(Dataset items)
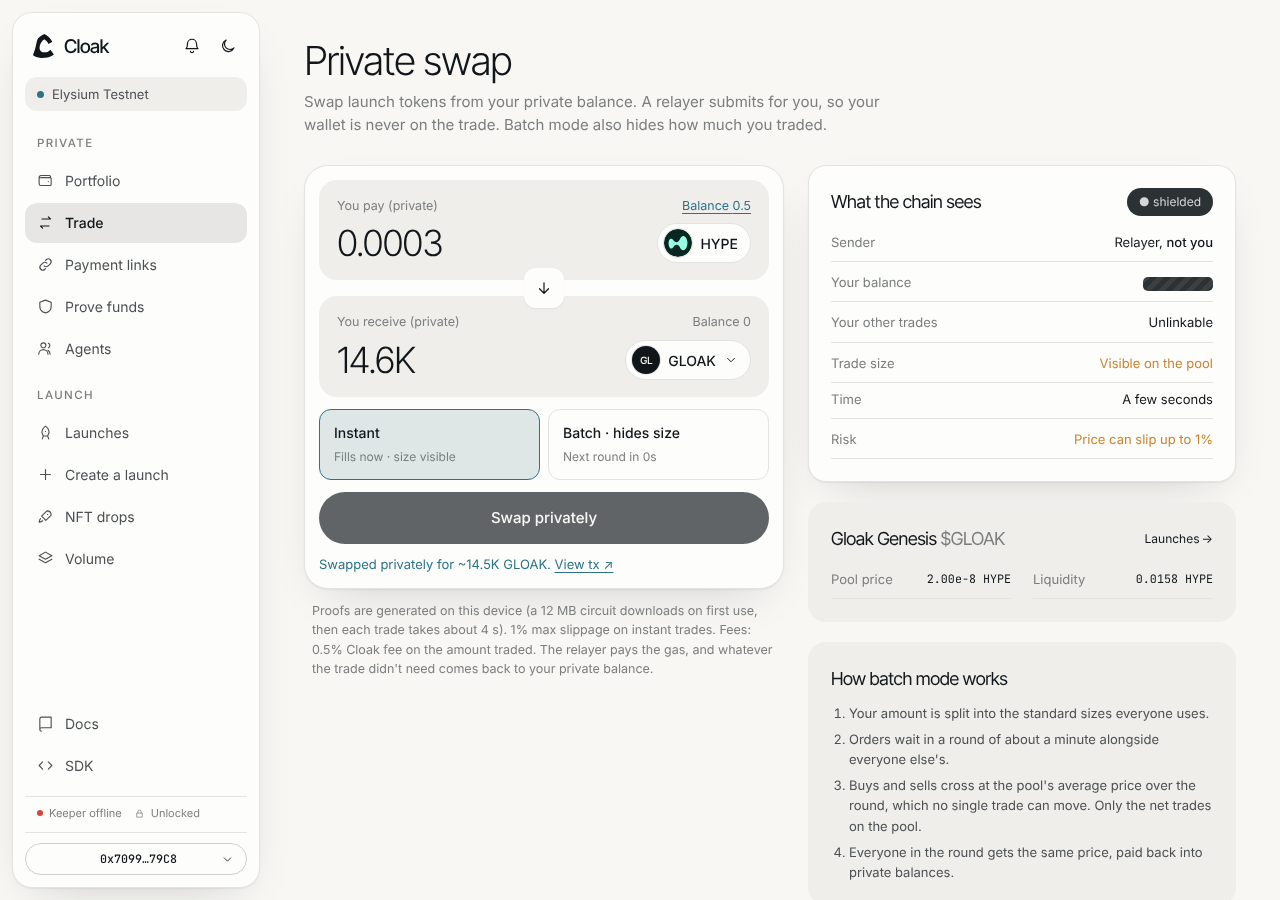
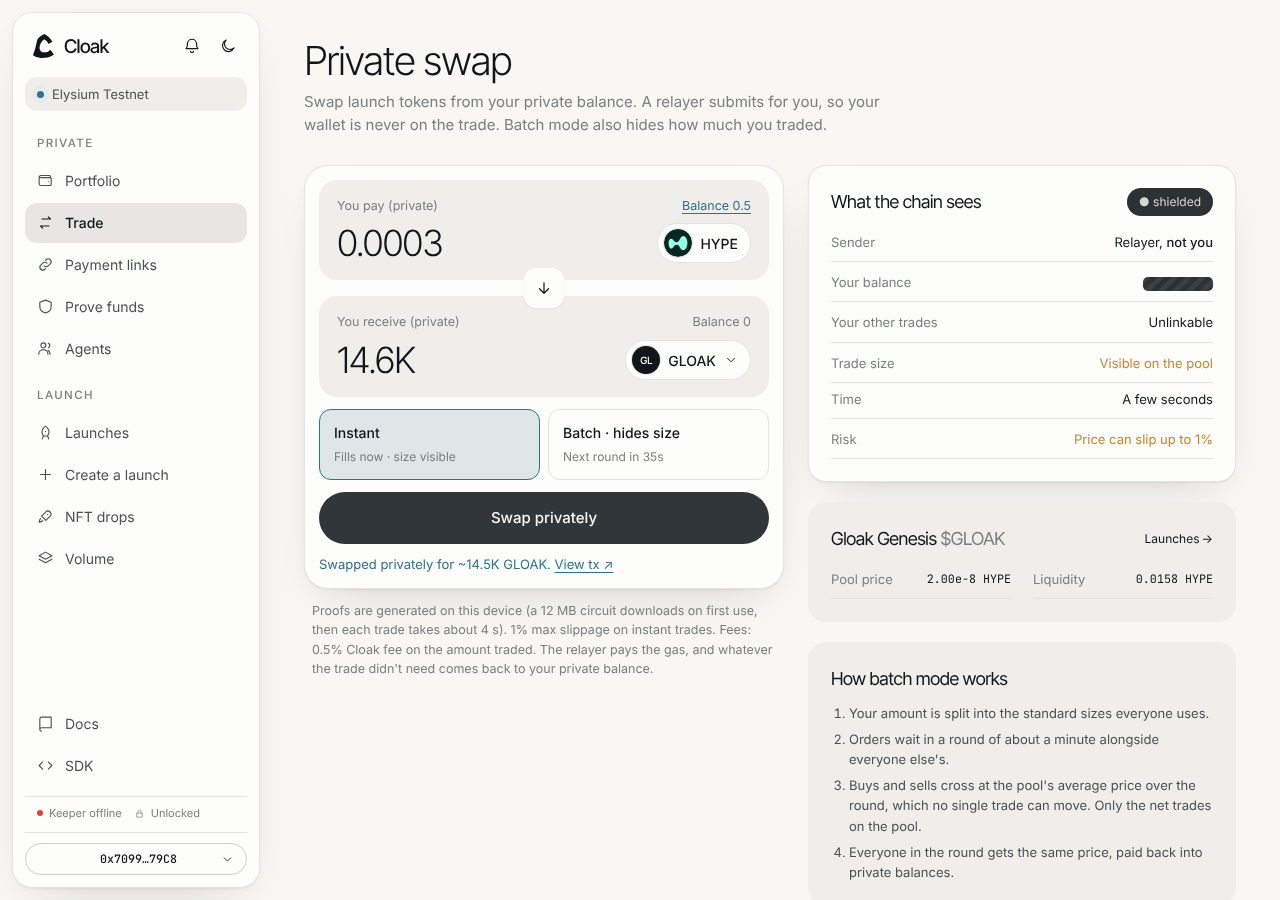
Keeper and SDK: reads to the head survive a lagging RPC node; /leaves ETag stays put; live awake.why
From Cloak v1's keeper notes, checked and measured against v2:
- head.ts: read logs to the head, and only when a node of the load-balanced RPC refuses the range, again 3 blocks back
  (4 of 300 failed to the head, 0 of 300 three back, on Nov 10). A fallback, not a fixed lag, which would hide the
  newest blocks on chains that make blocks only with transactions. Used by the batch-round reader, the leaf tree, the
  memo reader and the one-shot reads, which now walk in pieces only when the RPC caps the range. 4 unit tests.
- /leaves: the ETag names the leaves (address, count, last leaf), not the moving block, so repeat requests get a 304.
- /health: awake.why is computed live.
- docs/OPTIMIZATION.md R1 to R4, with the measurements (1.3 MB an hour idle, 370 KB per start).

Changed region(s): [[0.25, 0.5289, 0.625, 0.6222]]

diff --git a/packages/sdk/src/head.ts b/packages/sdk/src/head.ts
@@ -1,0 +1,59 @@
+/**
+ * Reading logs up to the head on a load-balanced RPC. Elysium's public RPC is several nodes behind one address, a block
+ * or two apart, so eth_getLogs up to the head one node just reported can land on a node that hasn't reached it and is
+ * refused ("invalid block range params", which viem shows as "Missing or invalid parameters"): 4 of 300 tries on
+ * Nov 10. Three blocks back failed 0 times in 300.
+ *
+ * So a read goes up to the head first, and only when a node refuses the range, once more up to HEAD_LAG blocks back.
+ * Not a fixed lag: on a chain that makes blocks only with transactions (a local node, a quiet L2) a fixed lag would hide
+ * the newest blocks until more arrive. Elysium makes 5 to 7 blocks a second, so the fallback costs about half a second.
+ */
+export const HEAD_LAG = 3n;
+
+const BEHIND = /invalid block range|block range|missing or invalid parameters|header not found|unknown block|after last accepted block|beyond current head/i;
+
+/** A node behind the head refused a block range. */
+export function isBehindHead(e: unknown): boolean {
+  const x = e as { shortMessage?: string; message?: string; details?: string } | undefined;
+  return BEHIND.test(`${x?.shortMessage ?? ""} ${x?.details ?? ""} ${x?.message ?? ""}`);
+}
+
+/**
+ * Runs `read` up to the head; if a lagging node refuses the range, runs it again up to HEAD_LAG blocks back. Returns
+ * the block it read up to (a cursor's next block is that plus one) and what `read` returned.
+ */
+export async function readToHead<T>(client: { getBlockNumber(a?: { cacheTime?: number }): Promise<bigint> }, read: (to: bigint) => Promise<T>): Promise<{ to: bigint; value: T }> {
+  const head = await client.getBlockNumber({ cacheTime: 0 });
+  try {
+    return { to: head, value: await read(head) };
+  } catch (e) {
+    if (!isBehindHead(e) || head < HEAD_LAG) throw e;
+    const to = head - HEAD_LAG;
+    return { to, value: await read(to) };
+  }
+}
+
+/**
+ * Logs from `from` to the head: in one call (readToHead), else in `step`-block pieces up to HEAD_LAG blocks back, for
+ * RPCs that cap ranges. `quiet` skips a piece that fails; `firstOnly` stops at the first piece with any log.
+ */
+export async function logsToHead<T>(
+  client: { getBlockNumber(a?: { cacheTime?: number }): Promise<bigint> },
+  from: bigint,
+  get: (from: bigint, to: bigint) => Promise<T[]>,
+  o: { step: bigint; quiet?: boolean; firstOnly?: boolean },
+): Promise<T[]> {
+  try {
+    return (await readToHead(client, (to) => get(from, to))).value;
+  } catch {
+    const head = await client.getBlockNumber({ cacheTime: 0 });
+    const last = head > HEAD_LAG ? head - HEAD_LAG : head;
+    const out: T[] = [];
+    for (let a = from; a <= last; a += o.step) {
+      const b = a + o.step - 1n < last ? a + o.step - 1n : last;
+      out.push(...(o.quiet ? await get(a, b).catch(() => [] as T[]) : await get(a, b)));
+      if (o.firstOnly && out.length) break;
+    }
+    return out;
+  }
+}

diff --git a/packages/sdk/src/drops.ts b/packages/sdk/src/drops.ts
@@ -10,6 +10,7 @@
  * The GTD and WL lists live on chain only as Merkle roots. The lists themselves are published once, in the factory's
  * DropDetails event, so anyone can rebuild a proof; a list that doesn't match the root proves nothing.
  */
+import { logsToHead } from "./head.js";
 import { encodeAbiParameters, getAddress, isAddress, keccak256, toHex, type Address, type Hex, type PublicClient } from "viem";
 import { cloakDropAbi, cloakDropFactoryAbi, cloakEscrowDropAbi, cloakEscrowDropFactoryAbi } from "./abis.js";
 import { commitmentOf, type Wallet } from "./cloak.js";
@@ -516,14 +517,7 @@ export class CloakDrops {
     const from = opts.fromBlock ?? (await this.deployBlock(collection, latest));
     const seen = new Set<bigint>();
     const get = (a: bigint, b: bigint) => this.publicClient.getLogs({ address: collection, event: ev, args: { to: owner }, fromBlock: a, toBlock: b });
-    try {
-      for (const l of await get(from, latest)) if (l.args.tokenId !== undefined) seen.add(l.args.tokenId);
-    } catch {
-      for (let a = from; a <= latest; a += 100_000n) {
-        const b = a + 99_999n > latest ? latest : a + 99_999n;
-        for (const l of await get(a, b).catch(() => [])) if (l.args.tokenId !== undefined) seen.add(l.args.tokenId);
-      }
-    }
+    for (const l of await logsToHead(this.publicClient, from, get, { step: 100_000n, quiet: true })) if (l.args.tokenId !== undefined) seen.add(l.args.tokenId);
     const ids = [...seen].sort((a, b) => (a < b ? -1 : 1));
     const owners = await this.reads(ids.map((id) => ({ ...c, functionName: "ownerOf", args: [id] }))).catch(() => ids.map(() => null));
     return ids.filter((_, i) => String(owners[i]).toLowerCase() === owner.toLowerCase()).slice(0, max);
@@ -614,17 +608,7 @@ export class CloakDrops {
 
   /** Read logs from `fromBlock` to now in one call, or in 100k-block pieces where the RPC limits ranges. */
   private async chunked<T>(get: (from: bigint, to: bigint) => Promise<T[]>, firstOnly = false): Promise<T[]> {
-    const latest = await this.publicClient.getBlockNumber({ cacheTime: 0 });
-    try {
-      return await get(this.fromBlock, latest);
-    } catch {
-      const out: T[] = [];
-      for (let from = this.fromBlock; from <= latest; from += 100_000n) {
-        out.push(...(await get(from, from + 99_999n > latest ? latest : from + 99_999n)));
-        if (firstOnly && out.length) break;
-      }
-      return out;
-    }
+    return logsToHead(this.publicClient, this.fromBlock, get, { step: 100_000n, firstOnly });
   }
 
   async committedLogs(drop: Address) {

diff --git a/packages/sdk/src/cloak.ts b/packages/sdk/src/cloak.ts
@@ -12,6 +12,7 @@ import {
   parseEventLogs,
   toHex,
 } from "viem";
+import { logsToHead } from "./head.js";
 import { cloakAuctionAbi, cloakFactoryAbi, cloakFeeLockerAbi, cloakPairAbi, cloakTokenAbi, cloakV4HookAbi } from "./abis.js";
 
 /** `lpLockUntil` for "locked forever, the creator earns the pool's trading fees". */
@@ -510,16 +511,9 @@ export class Cloak {
     const launches = await this.listLaunches();
     if (!launches.length) return [];
     const me = owner.toLowerCase();
-    const latest = await this.publicClient.getBlockNumber({ cacheTime: 0 });
     const get = (from: bigint, to: bigint) =>
       this.publicClient.getContractEvents({ address: launches.map((l) => l.auction), abi: cloakAuctionAbi, eventName: "Committed", args: { bidder: owner }, strict: true, fromBlock: from, toBlock: to });
-    let logs: Awaited<ReturnType<typeof get>>;
-    try {
-      logs = await get(fromBlock, latest);
-    } catch {
-      logs = [];
-      for (let from = fromBlock; from <= latest; from += 10_000n) logs.push(...(await get(from, from + 9_999n > latest ? latest : from + 9_999n)));
-    }
+    const logs = await logsToHead(this.publicClient, fromBlock, get, { step: 10_000n });
     const bidIds = new Map<string, bigint[]>();
     for (const l of logs) {
       const k = l.address.toLowerCase();
@@ -607,7 +601,6 @@ export class Cloak {
   // ───────────── keeper side ─────────────
 
   async committedLogs(auction: Address, fromBlock = 0n) {
-    const latest = await this.publicClient.getBlockNumber({ cacheTime: 0 });
     const get = (from: bigint, to: bigint) =>
       this.publicClient.getContractEvents({
         address: auction,
@@ -617,18 +610,8 @@ export class Cloak {
         fromBlock: from,
         toBlock: to,
       });
-    try {
-      return await get(fromBlock, latest);
-    } catch {
-      // RPCs that cap eth_getLogs ranges: walk in chunks
-      const out: Awaited<ReturnType<typeof get>> = [];
-      const step = 10_000n;
-      for (let from = fromBlock; from <= latest; from += step) {
-        const to = from + step - 1n > latest ? latest : from + step - 1n;
-        out.push(...(await get(from, to)));
-      }
-      return out;
-    }
+    // one call to the head, else pieces where the RPC caps ranges (head.ts)
+    return logsToHead(this.publicClient, fromBlock, get, { step: 10_000n });
   }
 
   /**

diff --git a/packages/sdk/src/core/gloam.ts b/packages/sdk/src/core/gloam.ts
@@ -17,6 +17,7 @@
  * Every transaction goes through the injected submitter: a relayer by default, so the user's address never appears
  * next to a private action.
  */
+import { readToHead } from "../head.js";
 import { p256 } from "@noble/curves/p256";
 import { hkdf } from "@noble/hashes/hkdf";
 import { sha256 } from "@noble/hashes/sha256";
@@ -361,9 +362,8 @@ export class GloamCore implements PrivateCore {
     onStatus("Reading the vault");
     // eslint-disable-next-line @typescript-eslint/no-explicit-any
     await this.tree.update(pub as any);
-    const head = await pub.getBlockNumber();
     onStatus("Reading sealed notes");
-    const logs = await this.memoLogs(this.memoFrom, head);
+    const { to: head, value: logs } = await readToHead(pub, (to) => this.memoLogs(this.memoFrom, to));
     for (const log of logs) {
       const key = `${log.transactionHash}:${log.logIndex}`;
       if (this.seenMemo.has(key)) continue;
@@ -371,7 +371,7 @@ export class GloamCore implements PrivateCore {
       const text = new TextDecoder().decode(hexToBytes(log.args.memo as Hex));
       for (const t of text.split("\n")) await this.tryTicket(t);
     }
-    this.memoFrom = head + 1n;
+    if (head + 1n > this.memoFrom) this.memoFrom = head + 1n; // only forward (a lagging head never re-reads or skips)
     // Keep what is in the tree and unspent.
     const stillWaiting: typeof this.candidates = [];
     for (const c of this.candidates) {

diff --git a/packages/sdk/src/core/gloamTree.ts b/packages/sdk/src/core/gloamTree.ts
@@ -12,6 +12,7 @@
  * The state can be exported (commitments only, all public) and imported, so a reload reads only new blocks, and
  * seeded from the keeper's public list (`GET /leaves`), checked against a root the vault knows.
  */
+import { readToHead } from "../head.js";
 import * as gloam from "@gloamtrade/sdk";
 import type { Address, Hex, PublicClient } from "viem";
 
@@ -113,7 +114,12 @@ export class GloamTree implements GloamTreeView {
   }
 
   private async read(client: PublicClient) {
-    const latest = await client.getBlockNumber({ cacheTime: 0 }); // a cached head can miss a note made seconds before it's spent
+    // up to a fresh head (a cached one can miss a note made seconds before it's spent), a few blocks back if a lagging
+    // node of the RPC refuses the range (head.ts)
+    await readToHead(client, (latest) => this.readTo(client, latest));
+  }
+
+  private async readTo(client: PublicClient, latest: bigint) {
     // no new block: nothing to read, but the leaf count is still checked (a seeded list missing a leaf shows here)
     const ins: Insert[] = [];
     for (let a = this.next; a <= latest; a += this.chunk) {

diff --git a/packages/sdk/src/index.ts b/packages/sdk/src/index.ts
@@ -9,3 +9,4 @@ export * from "./core/index.js";
 export * from "./spots.js";
 export * from "./names.js";
 export * from "./bridge/relay.js";
+export * from "./head.js";

diff --git a/docs/OPTIMIZATION.md b/docs/OPTIMIZATION.md
@@ -66,6 +66,34 @@ v1 measured that Render's bandwidth is mostly **the keeper's own RPC reads**, no
 ### Hosting files
 - `render.yaml` is now the v2 keeper's Blueprint (free plan, testnet addresses, `TRUSTED_PROXY_HOPS=1`, CORS for gloak.boblabs.tech, the build filter). The site goes on Vercel, whose `vercel.json` already skips builds that don't touch the site (v1's V2).
 
+### R1. Reads up to the head on a load-balanced RPC (Nov 10, from Cloak v1's keeper notes)
+- **The bug:** Elysium's public RPC is several nodes behind one address, a block or two apart. `eth_getLogs` up to the head one node just reported can land on a node that hasn't reached it and is refused ("invalid block range params", shown by viem as "Missing or invalid parameters").
+- **Measured on the testnet RPC, Nov 10, 300 tries each:** logs up to the reported head failed 4 times (1.3%); up to 3 blocks back, 0 times. Reading the vault's state at the head block failed 0 times, and the head never went backwards in this sample (v1 saw it twice in 300).
+- **Fixed with a fallback, not a fixed lag** (`packages/sdk/src/head.ts`): read to the head; only if a node refuses the range, read again to 3 blocks back. v1's note proposed always reading to head minus 3. That breaks on chains that make blocks only with transactions: the newest 3 blocks stay hidden until more transactions arrive. It broke parts 16, 18 and 19 on the local fork, where a fresh deposit stayed invisible. Elysium itself makes a block every 0.15 to 0.2 s, each with at least 2 system transactions (checked on testnet and mainnet), so there the fallback costs about half a second, and only when it's needed.
+- **Where:** the keeper's batch-round reader (`settleRounds`, whose cursor now moves only past what was read), the leaf tree (keeper `/leaves` and every app's sync), the payment-memo reader (its cursor only moves forward), and the one-shot reads (reveals, claims, the bell, drops, NFTs). Those used to fall into a piece-by-piece walk on any error, about 270 calls for the bell's read from block 0. Now they walk in pieces only when the RPC really caps the range.
+- **Tests:** 4 unit tests (`packages/sdk/test/head.test.mjs`), and parts 7, 8, 16, 18 and 19 pass.
+
+### R2. `/leaves` ETag that stays put
+- **Before:** the ETag hashed the whole JSON, including `block`, which moves on every refresh. So a browser's `If-None-Match` almost never matched.
+- **Now:** it hashes each vault's address, leaf count and last leaf. The list is append-only and checked against the vault's count, so that names the list exactly. Measured locally: the same ETag across refreshes, and a repeat request gets a 304 with no body.
+- **Not done: v1's `x-leaves-block` header.** Not needed. A browser holding a 304'd copy has an older `block`, and that is still right: no leaf came after it, and the app reads the chain from there. A header would also need CORS exposure for nothing.
+
+### R3. Awake through time-only deadlines (H1, checked)
+- **A launch in bidding counts:** the keeper records it in its pending list before waiting for bidding to close, so `awake.why` shows "launches" through bidding, the drand round, the reveal window and settling. Drops count in their GTD and bidding phases too. A failed launch still ends as `settled`, so it can't hold the keeper awake forever.
+- **The claim delay doesn't apply any more:** the keeper no longer pushes claims (`PUSH_CLAIMS` off), so a settled launch is done once the fee is collected.
+- **Batch rounds:** count from the first order the loop reads.
+- **Fixed:** `/health` showed `awake.why` as of the last self-ping, up to 10 minutes old (empty for the first 10 minutes). It's now computed on every `/health`.
+- **Bob to check on Render** (it can't be seen from here): during a launch's bidding, Render's logs should show no `==> Running 'node services/keeper/index.mjs'` restart lines. If they do, Render isn't counting the self-request as incoming traffic, and we fall back to cron-job.org pinging `/health` every 12 minutes, as v1 is doing.
+
+### R4. What v2's keeper sends (measured Nov 10)
+- **How:** run locally against testnet with a throwaway key, with `fetch` wrapped to add up request bodies plus about 350 bytes of headers each. It counts outbound only, which is what Render bills per v1's note.
+- **Startup:** about 370 KB in the first 30 s (140 requests: every launch, the 16 shared drops, both leaf lists).
+- **Then, with nothing pending:** about **1.3 MB an hour**. That's about 0.95 GB a month even if it never slept, against 5 GB. With nothing pending, Render lets it sleep anyway.
+- **Not done: raising `IDLE_MS`** (v1's option). At 1.3 MB an hour it isn't needed, and a longer idle wait would delay the first reveal or settle after bidding closes.
+- **Render workspace:** the plan already puts v2's keeper on its own Render account (Stage 2), so it doesn't share v1's 5 GB.
+- **Open, for Bob:** v2's keeper also runs the NFT drop factories shared with v1. If v1's keeper runs them too, both read and race on the same drops. One of them should own drops.
+- **v1's on-demand snapshot advice** (build a public JSON only when asked): v2 has no keeper-built JSON besides `/leaves`, which already works that way (read only when asked, at most every 10 s).
+
 ## What it costs now (estimates, per open tab)
 
 | | Before | Now |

§ **Exercise details**
Find the lines above that contain the string "next" and answer with how many there are, nothing else.

§ **Reply to the task**
4